The suburban Chicago hospital where dozens of patients were infected with CREWIKIMEDIA, ZOL87Nearly 50 people in the Chicago area have turned up with infections involving a relatively new and virulent bacterium, and a suburban hospital appears to be a major contributor to the outbreak. The US Centers for Disease Control and Prevention (CDC) reported last week (January 3) that 44 people in northeastern Illinois were infected with carbapenem-resistant Enterobacteriaceae (CRE), a bacterium that is highly resistant to treatment, and one the agency last year deemed an urgent threat to public health. Of the 44 affected, 38 were patients who underwent endoscopic procedures involving the pancreas or bile ducts at Advocate Lutheran General Hospital in Park Ridge, IL, between January and September 2013.

“It’s the largest outbreak that we’ve seen in the U.S. of this bacteri[um] ever,” Alex Kallen, a CDC infectious disease doctor involved with the investigation of...

In total, 243 patients who underwent endoscopic retrograde cholangiopancreatography (ERCP) at Advocate Lutheran were exposed to the bacterium, but most people were only “colonized,” not infected with the pathogen. According to the hospital, 28 patients tested positive for the microbe, but did not show signs of an infection, and 10 others did exhibit symptoms of infection. “The design of the ERCP endoscopes might pose a particular challenge for cleaning and disinfection,” according to the CDC report.
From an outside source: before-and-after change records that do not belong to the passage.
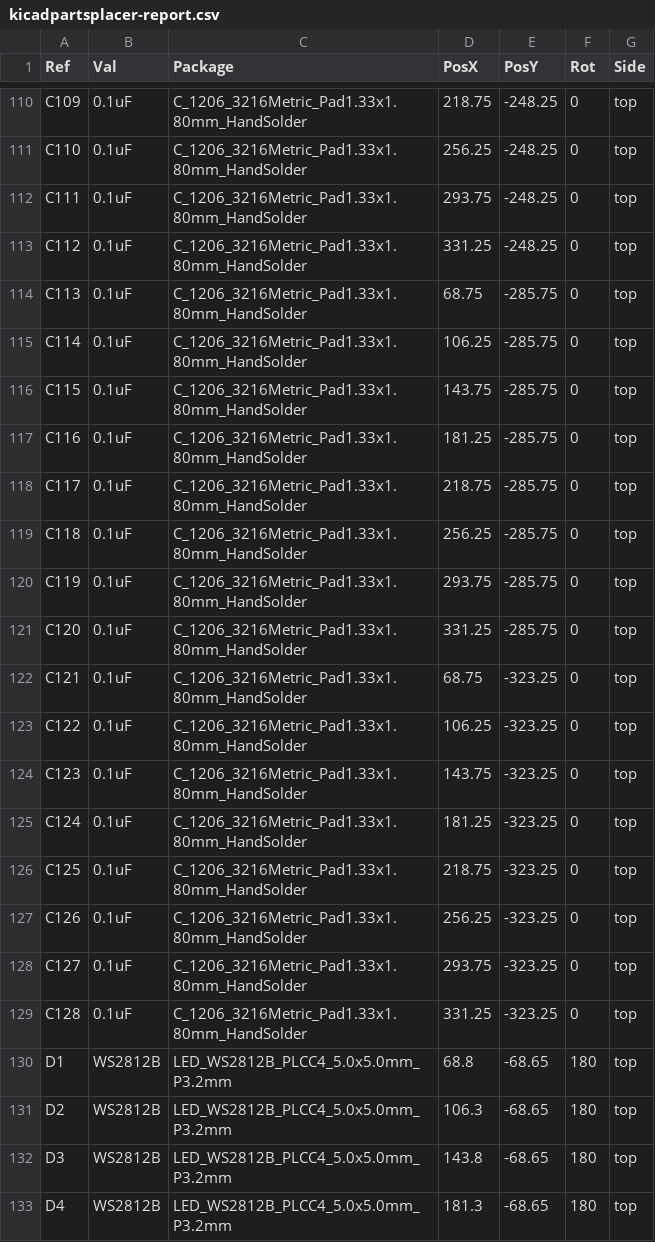
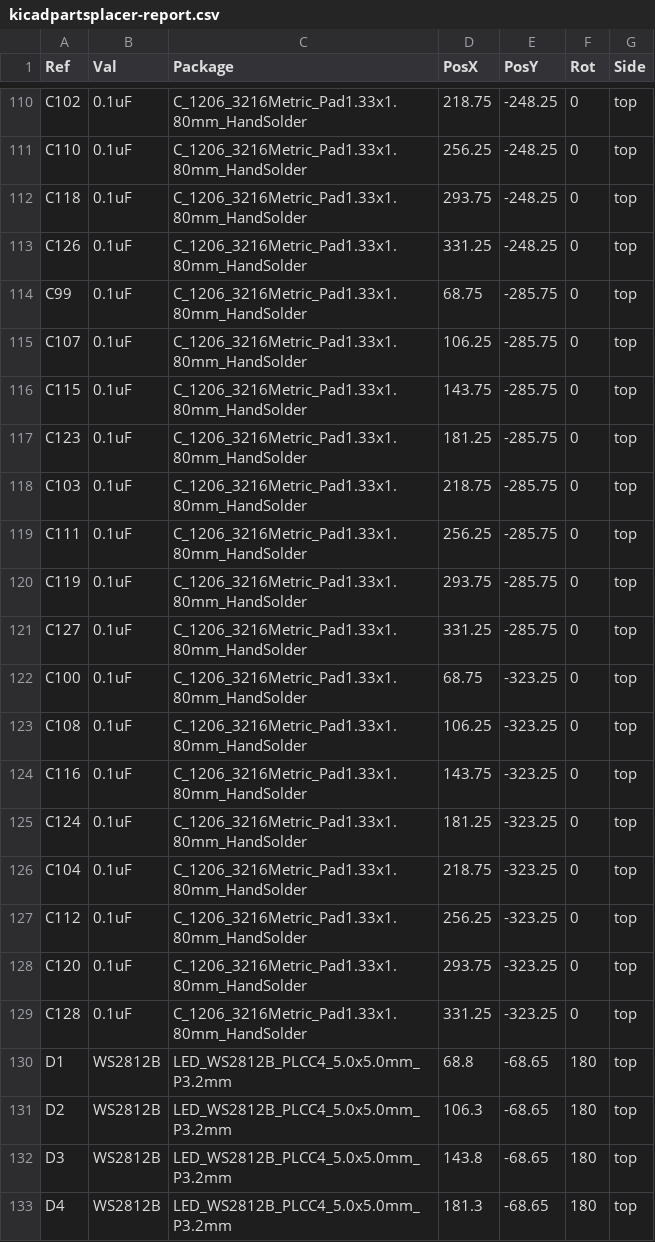
Before and after one commit to iley/ghostchess, a CSV file: pcb/v1/kicadpartsplacer-report.csv, drawn as a sheet; only a part is shown, gaps mark what is left out; the diff covers the shown part only; the diff names each change by its address in the sheet, - before the commit and + after, or states it on an @@ line.

```diff
--- a/pcb/v1/kicadpartsplacer-report.csv
+++ b/pcb/v1/kicadpartsplacer-report.csv
-A110 (Ref): C109
+A110 (Ref): C102
-A112 (Ref): C111
+A112 (Ref): C118
-A113 (Ref): C112
+A113 (Ref): C126
-A114 (Ref): C113
+A114 (Ref): C99
-A115 (Ref): C114
+A115 (Ref): C107
-A117 (Ref): C116
+A117 (Ref): C123
-A118 (Ref): C117
+A118 (Ref): C103
-A119 (Ref): C118
+A119 (Ref): C111
-A121 (Ref): C120
+A121 (Ref): C127
-A122 (Ref): C121
+A122 (Ref): C100
-A123 (Ref): C122
+A123 (Ref): C108
-A124 (Ref): C123
+A124 (Ref): C116
-A126 (Ref): C125
+A126 (Ref): C104
-A127 (Ref): C126
+A127 (Ref): C112
-A128 (Ref): C127
+A128 (Ref): C120
```
Also changed, not shown: 17 edited cells elsewhere in this file, 8 other files.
In the U.S., CRE was first reported in 2009, and through 2012, only 27 infected patients have been confirmed. Since January 2013, the CDC has confirmed that 69 patients were infected with CRE, including the 44 from northeastern Illinois.

CRE typically causes a urinary tract infection, but if the bacterium gets into the bloodstream, the infection can be fatal.

Administrators at Advocate Lutheran have switched to a more intensive sterilization process for their endoscopes, even though the CDC investigation found no flaws in their previous disinfection protocols. “To ensure no other patients are at risk, we have moved to gas sterilization for these particular scopes, which exceeds the manufacturer’s recommended cleaning and disinfectant guidelines,” Leo Kelly, vice president of medical management at Advocate Lutheran General Hospital, told CBS Chicago.

Interested in reading more?

The Scientist ARCHIVES

Become a Member of

Receive full access to more than 35 years of archives, as well as TS Digest, digital editions of The Scientist, feature stories, and much more!